The Top 5 First-Year Mistakes.
Even once you've got past the starting-up stage, there are still plenty mistakes to be made, and most of them are going to be made in your make-or-break year -- the first one. Here are the top five things to avoid.
Waiting for Customers to Come to You.
Too many people wait for their customers to phone, or come to the door, or whatever. They get one or two customers through luck, but nothing like enough to even begin paying their costs. These people sit around, looking at their competitors doing lots of business, and wonder what they're doing wrong.
You can't be like this. You have to go out there and actively try to find customers. Talk to people, call them, meet with them -- whatever you do, don't just sit there!
Spending Too Much on Advertising.
So everyone tells you that the only way to get ahead in business is to advertise. Well, that's true, but you need to make sure that you stick to inexpensive advertising methods when you're starting out. Spending hundreds of dollars for an ad in the local newspaper might turn out to get you very few new customers, and you will have spent your entire advertising budget on it.
Make your money go further with leaflets, direct mail or email -- these are easily targetable campaign methods with high response rates and low costs. Remember that it is always better to spend money on an offer than on an ad, and always better to spend money on an ad than on a delivery method.
Being Too Nice.
When you're running your own business, it can be tempting to be everyone's friend, giving discounts at the drop of a hat and making sure that you don't hassle or inconvenience anyone. That's all well and good, until you find that your Good Samaritan act has just halved your profit margin without lowering the cost to the customer by very much at all.
Sometimes, you need to realise that you've got to be harsh to make a profit. Give people discounts to encourage them to buy or to come back, not because you like them or feel sorry for them. Don't be afraid to be ruthless in your pursuit of home business success. Nice guys don't finish last, but they are running in a different race -- one with much less prize money. If that doesn't bother you, of course, then feel free to go for it.
Not Using the Phone.
You'd be surprised just how common phone fears are -- if you're scared of the phone, you're not alone by any means. Many people are terrified of making phone calls, and avoid them wherever possible. I have seen more than one home business owner reduced to tears on the phone and trying desperately to hide it from the customer.

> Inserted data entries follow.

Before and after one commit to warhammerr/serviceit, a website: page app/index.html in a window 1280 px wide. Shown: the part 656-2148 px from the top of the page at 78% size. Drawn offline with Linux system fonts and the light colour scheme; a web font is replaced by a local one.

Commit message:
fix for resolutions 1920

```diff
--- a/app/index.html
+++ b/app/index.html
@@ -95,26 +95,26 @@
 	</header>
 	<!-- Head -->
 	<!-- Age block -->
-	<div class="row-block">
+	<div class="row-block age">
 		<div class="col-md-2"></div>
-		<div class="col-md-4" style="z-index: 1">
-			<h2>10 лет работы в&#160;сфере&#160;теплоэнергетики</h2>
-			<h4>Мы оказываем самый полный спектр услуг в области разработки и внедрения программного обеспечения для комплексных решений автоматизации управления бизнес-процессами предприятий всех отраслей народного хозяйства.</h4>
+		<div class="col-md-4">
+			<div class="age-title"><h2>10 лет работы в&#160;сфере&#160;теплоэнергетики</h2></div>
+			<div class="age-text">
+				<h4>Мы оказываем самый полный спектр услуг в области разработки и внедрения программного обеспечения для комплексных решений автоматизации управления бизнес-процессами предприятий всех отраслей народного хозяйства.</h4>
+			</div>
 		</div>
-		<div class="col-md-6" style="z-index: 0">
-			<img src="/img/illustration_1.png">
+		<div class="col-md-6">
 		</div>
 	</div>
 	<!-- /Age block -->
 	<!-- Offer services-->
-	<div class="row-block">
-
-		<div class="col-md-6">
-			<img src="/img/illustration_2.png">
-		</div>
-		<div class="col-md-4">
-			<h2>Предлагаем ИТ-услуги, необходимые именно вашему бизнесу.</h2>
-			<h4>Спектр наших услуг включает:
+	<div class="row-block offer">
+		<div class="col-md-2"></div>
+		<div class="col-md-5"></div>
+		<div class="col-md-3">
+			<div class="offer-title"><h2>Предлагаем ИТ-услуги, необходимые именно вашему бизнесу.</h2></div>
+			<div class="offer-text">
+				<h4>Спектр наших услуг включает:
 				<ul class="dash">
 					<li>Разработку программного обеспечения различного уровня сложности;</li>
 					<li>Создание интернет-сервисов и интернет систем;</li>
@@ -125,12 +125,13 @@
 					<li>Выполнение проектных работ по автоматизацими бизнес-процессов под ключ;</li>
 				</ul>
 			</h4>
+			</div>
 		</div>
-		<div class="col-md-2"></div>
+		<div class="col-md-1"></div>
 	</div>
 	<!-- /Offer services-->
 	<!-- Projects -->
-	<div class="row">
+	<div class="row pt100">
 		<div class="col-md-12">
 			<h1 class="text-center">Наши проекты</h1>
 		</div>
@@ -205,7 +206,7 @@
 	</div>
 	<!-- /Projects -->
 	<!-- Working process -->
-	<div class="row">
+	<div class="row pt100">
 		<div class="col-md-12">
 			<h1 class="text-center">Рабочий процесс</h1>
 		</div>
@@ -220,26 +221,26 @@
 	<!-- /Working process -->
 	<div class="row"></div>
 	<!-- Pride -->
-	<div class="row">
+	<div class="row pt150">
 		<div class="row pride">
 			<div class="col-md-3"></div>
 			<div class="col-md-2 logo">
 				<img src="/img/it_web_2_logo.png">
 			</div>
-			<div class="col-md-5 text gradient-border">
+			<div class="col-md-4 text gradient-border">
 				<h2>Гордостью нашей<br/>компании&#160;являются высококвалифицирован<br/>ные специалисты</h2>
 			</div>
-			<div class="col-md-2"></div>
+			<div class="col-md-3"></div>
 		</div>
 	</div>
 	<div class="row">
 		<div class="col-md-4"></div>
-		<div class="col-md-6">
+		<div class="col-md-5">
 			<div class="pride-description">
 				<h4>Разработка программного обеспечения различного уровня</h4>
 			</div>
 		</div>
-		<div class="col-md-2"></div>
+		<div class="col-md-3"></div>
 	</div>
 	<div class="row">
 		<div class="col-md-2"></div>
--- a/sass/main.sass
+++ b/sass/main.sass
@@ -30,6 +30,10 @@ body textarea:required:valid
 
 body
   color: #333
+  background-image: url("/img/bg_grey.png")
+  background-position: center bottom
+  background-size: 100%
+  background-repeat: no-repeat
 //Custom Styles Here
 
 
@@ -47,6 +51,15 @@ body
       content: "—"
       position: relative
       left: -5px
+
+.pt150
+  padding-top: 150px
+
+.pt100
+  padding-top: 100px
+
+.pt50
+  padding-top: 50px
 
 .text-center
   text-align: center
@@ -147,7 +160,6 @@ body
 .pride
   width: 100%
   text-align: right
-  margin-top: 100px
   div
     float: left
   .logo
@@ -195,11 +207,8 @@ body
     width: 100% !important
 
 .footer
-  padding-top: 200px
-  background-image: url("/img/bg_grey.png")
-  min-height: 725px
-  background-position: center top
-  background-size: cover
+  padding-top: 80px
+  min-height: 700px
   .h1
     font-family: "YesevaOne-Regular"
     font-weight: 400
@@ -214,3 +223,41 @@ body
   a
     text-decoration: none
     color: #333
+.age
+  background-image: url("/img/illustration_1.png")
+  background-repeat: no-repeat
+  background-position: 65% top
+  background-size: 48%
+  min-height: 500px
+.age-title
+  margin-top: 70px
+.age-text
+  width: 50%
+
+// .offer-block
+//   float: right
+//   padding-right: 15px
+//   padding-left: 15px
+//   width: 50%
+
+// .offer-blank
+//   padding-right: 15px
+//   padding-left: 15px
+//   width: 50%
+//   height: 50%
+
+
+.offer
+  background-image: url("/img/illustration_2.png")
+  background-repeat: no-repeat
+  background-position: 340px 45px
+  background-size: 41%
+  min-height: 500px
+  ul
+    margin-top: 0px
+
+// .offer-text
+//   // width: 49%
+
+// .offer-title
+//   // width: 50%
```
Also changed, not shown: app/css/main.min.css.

You need to try your best to overcome your fears, as talking to customers on the phone is almost as good as meeting them for real. Letters and emails are useless by comparison. The best way to overcome phone fears varies from person to person, but it can often be as simple as making the phone fun, by calling friends and relatives often for a while and getting used to it. Alternatively, try working in telemarketing for a while -- if that doesn't make normal phone use look like a walk in the park by comparison, then nothing will.
Hiring Professionals for Everything.
It can be tempting to think that, since you're starting out, you should just find a company or person to do every little thing you need. People seem to especially overspend on design services.
You might think it'd be great to have fancy graphics all over your website, but would it really increase sales? If I saw it, it would put me right off. Likewise, a slick brochure often fails to say anything more than 'I'm going to charge you a premium to pay for my expensive brochures'. Don't hire someone unless you can demonstrate that the service they're going to provide will increase your profits by more than the amount you're spending -- if you're not sure, try it yourself first, and you can always upgrade it later.